Exercise goal: Which lines below include "color"? Copy them all.

---------------

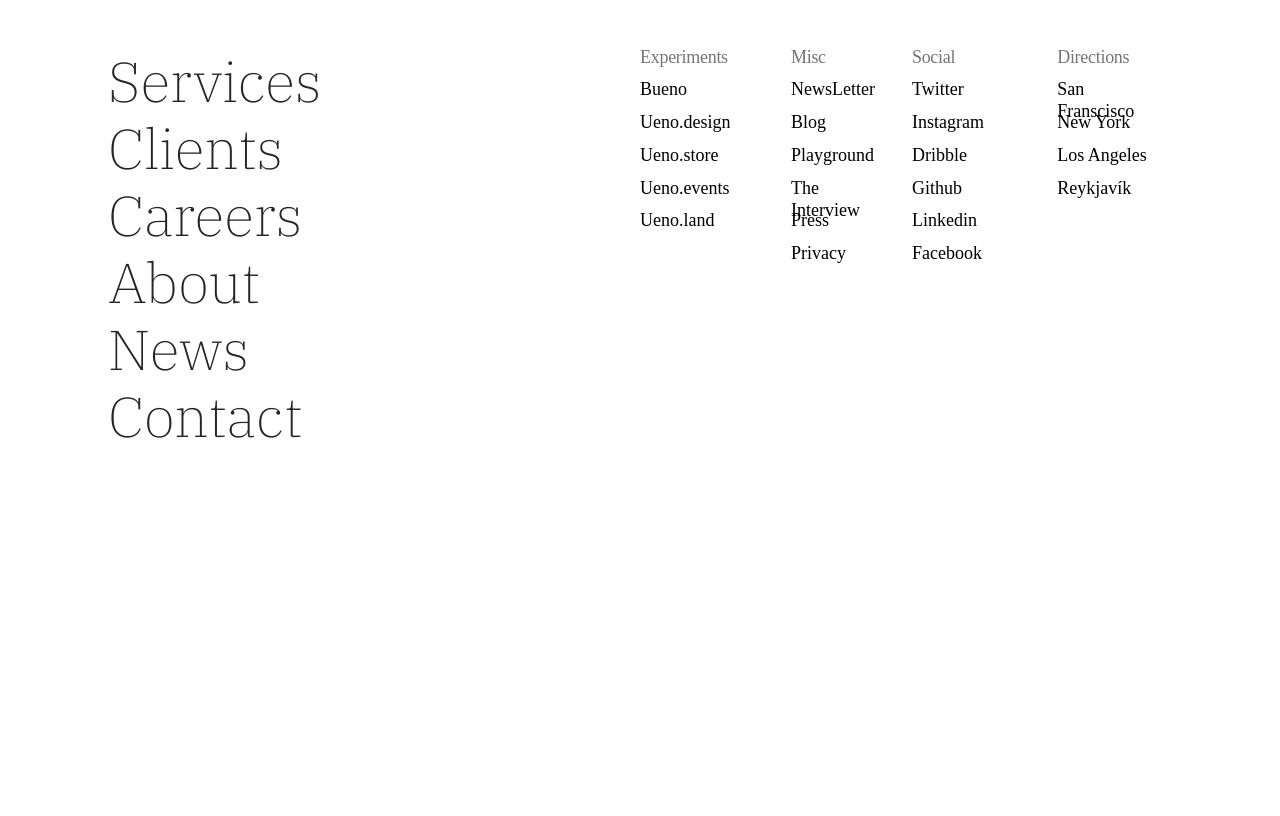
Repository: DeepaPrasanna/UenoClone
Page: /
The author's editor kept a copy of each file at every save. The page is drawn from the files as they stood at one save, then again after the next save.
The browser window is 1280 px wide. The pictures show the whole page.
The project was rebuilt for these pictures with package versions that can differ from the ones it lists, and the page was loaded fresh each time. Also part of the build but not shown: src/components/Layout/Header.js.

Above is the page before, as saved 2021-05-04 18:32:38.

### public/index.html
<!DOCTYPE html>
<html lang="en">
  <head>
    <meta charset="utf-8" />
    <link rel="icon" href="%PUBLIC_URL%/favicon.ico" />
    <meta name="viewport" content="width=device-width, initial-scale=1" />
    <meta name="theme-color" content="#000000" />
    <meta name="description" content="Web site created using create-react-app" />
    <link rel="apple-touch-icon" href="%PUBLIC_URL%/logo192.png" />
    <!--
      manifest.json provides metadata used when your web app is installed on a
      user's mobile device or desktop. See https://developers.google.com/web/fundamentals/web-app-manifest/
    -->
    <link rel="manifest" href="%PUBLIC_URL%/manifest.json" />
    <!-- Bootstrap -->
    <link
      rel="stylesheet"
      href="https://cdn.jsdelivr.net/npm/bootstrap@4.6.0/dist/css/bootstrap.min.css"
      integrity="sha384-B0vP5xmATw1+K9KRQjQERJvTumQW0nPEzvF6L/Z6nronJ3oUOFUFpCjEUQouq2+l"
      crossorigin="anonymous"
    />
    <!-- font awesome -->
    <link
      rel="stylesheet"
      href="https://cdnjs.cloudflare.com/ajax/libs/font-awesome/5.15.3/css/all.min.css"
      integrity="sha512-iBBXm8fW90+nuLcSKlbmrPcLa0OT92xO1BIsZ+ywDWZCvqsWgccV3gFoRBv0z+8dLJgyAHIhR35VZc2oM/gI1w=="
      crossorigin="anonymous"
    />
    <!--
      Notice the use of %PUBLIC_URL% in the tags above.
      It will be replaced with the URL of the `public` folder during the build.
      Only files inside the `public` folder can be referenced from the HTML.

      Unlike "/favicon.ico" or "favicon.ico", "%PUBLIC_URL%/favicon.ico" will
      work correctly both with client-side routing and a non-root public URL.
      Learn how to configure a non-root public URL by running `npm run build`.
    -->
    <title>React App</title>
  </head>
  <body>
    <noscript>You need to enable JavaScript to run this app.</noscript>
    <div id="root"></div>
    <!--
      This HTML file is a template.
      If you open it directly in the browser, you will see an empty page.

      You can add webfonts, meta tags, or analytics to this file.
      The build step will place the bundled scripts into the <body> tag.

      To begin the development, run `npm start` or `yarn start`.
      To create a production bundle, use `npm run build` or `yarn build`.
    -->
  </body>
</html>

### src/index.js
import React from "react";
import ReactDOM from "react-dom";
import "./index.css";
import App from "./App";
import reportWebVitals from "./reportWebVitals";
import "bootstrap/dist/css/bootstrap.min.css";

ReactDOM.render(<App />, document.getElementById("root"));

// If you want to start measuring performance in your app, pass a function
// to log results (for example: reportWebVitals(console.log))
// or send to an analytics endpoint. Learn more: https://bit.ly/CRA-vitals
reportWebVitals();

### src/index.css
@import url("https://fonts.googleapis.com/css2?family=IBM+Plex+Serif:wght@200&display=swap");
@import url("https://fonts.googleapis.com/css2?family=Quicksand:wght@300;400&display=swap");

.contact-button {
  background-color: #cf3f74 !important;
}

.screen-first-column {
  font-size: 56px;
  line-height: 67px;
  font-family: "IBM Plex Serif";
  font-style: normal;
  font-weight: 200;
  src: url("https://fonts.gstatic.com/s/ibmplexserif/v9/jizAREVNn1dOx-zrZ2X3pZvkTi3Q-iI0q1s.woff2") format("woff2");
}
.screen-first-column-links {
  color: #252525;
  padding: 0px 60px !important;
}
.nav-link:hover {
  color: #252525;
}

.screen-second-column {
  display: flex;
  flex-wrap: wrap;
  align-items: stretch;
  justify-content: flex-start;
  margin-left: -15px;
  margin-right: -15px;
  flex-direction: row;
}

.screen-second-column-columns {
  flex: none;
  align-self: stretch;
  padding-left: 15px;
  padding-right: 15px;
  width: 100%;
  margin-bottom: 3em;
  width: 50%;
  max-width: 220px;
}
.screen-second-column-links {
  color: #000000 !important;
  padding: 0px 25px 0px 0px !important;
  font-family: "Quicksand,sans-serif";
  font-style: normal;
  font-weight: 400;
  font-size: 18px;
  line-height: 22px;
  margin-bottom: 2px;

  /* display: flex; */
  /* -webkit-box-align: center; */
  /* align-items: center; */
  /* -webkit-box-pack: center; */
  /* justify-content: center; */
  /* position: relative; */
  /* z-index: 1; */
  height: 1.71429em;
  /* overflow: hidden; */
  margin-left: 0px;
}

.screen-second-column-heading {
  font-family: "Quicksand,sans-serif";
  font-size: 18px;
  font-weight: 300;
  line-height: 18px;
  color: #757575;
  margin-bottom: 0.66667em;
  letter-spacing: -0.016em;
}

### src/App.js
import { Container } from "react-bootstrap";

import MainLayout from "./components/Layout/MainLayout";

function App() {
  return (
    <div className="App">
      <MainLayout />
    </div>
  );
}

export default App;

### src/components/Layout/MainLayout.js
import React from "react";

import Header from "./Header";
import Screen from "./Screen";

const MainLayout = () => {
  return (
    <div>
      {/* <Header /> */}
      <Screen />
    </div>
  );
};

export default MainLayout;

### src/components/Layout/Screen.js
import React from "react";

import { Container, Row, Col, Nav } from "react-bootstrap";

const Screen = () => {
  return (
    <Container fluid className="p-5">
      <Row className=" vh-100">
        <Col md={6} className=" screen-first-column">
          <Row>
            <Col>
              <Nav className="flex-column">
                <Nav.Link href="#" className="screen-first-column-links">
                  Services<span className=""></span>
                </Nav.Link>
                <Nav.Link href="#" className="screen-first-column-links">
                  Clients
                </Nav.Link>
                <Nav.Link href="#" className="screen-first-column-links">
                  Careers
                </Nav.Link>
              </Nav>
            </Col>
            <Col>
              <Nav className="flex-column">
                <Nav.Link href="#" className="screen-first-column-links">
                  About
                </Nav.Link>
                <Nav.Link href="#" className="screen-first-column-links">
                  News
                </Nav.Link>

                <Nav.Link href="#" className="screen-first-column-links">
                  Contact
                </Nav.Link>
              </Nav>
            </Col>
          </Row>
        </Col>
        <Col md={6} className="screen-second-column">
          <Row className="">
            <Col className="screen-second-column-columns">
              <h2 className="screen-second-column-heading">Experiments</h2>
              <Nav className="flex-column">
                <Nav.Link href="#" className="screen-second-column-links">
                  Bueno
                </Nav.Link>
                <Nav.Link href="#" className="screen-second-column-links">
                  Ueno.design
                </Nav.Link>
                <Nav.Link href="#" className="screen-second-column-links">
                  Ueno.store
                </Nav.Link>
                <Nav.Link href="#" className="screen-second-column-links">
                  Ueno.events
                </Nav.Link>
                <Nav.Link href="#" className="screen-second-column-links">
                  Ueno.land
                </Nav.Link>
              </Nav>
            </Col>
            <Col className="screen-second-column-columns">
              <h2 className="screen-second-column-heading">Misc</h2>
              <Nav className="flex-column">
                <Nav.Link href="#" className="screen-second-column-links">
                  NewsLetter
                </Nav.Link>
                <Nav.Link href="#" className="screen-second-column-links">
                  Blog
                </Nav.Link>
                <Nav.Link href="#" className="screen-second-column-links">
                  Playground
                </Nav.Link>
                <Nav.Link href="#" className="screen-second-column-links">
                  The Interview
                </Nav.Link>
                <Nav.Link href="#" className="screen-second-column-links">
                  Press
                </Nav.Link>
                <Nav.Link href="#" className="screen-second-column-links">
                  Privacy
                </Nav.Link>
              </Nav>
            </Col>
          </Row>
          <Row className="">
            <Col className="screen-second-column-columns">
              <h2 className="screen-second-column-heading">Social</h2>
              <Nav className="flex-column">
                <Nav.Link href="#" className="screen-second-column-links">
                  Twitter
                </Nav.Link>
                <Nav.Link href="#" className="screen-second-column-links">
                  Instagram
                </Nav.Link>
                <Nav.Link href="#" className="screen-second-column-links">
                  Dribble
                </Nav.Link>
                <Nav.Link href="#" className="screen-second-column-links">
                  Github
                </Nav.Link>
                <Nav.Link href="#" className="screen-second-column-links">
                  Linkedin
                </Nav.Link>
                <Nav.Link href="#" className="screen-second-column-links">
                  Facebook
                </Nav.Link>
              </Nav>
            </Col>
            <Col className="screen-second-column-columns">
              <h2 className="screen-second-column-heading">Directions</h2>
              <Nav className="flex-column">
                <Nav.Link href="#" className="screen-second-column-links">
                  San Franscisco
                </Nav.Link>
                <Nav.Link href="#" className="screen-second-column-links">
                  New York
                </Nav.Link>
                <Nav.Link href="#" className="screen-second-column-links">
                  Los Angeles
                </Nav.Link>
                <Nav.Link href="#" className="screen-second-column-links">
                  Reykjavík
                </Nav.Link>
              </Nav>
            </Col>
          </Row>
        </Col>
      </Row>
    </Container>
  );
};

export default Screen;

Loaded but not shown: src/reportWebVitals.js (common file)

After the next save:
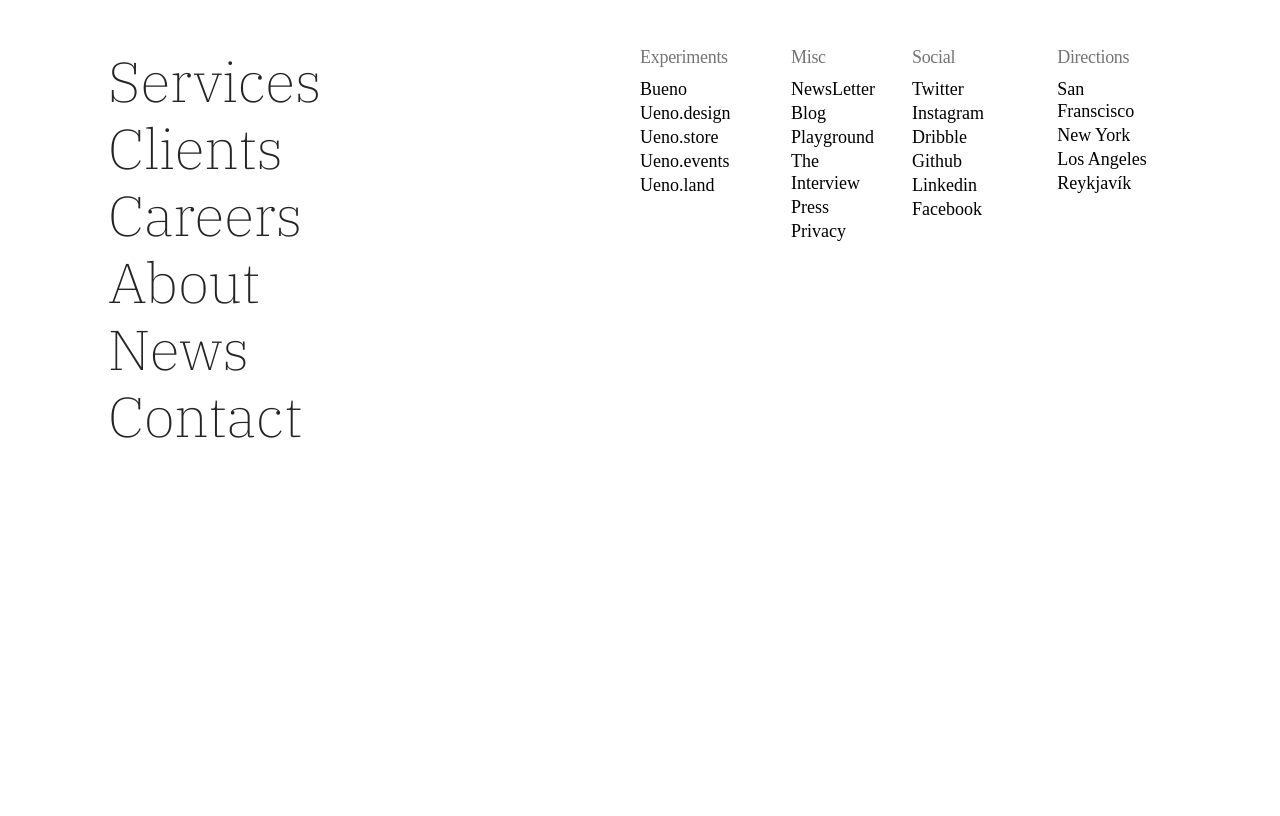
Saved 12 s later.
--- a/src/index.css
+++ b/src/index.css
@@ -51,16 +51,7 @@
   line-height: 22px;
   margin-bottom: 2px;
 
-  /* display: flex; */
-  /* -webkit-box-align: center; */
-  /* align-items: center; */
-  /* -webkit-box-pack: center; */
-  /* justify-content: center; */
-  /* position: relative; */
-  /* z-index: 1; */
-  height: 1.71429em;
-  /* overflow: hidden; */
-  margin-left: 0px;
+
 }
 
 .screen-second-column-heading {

---------------

Output below:
    <meta name="theme-color" content="#000000" />
  background-color: #cf3f74 !important;
  color: #252525;
  color: #252525;
  color: #000000 !important;
  color: #757575;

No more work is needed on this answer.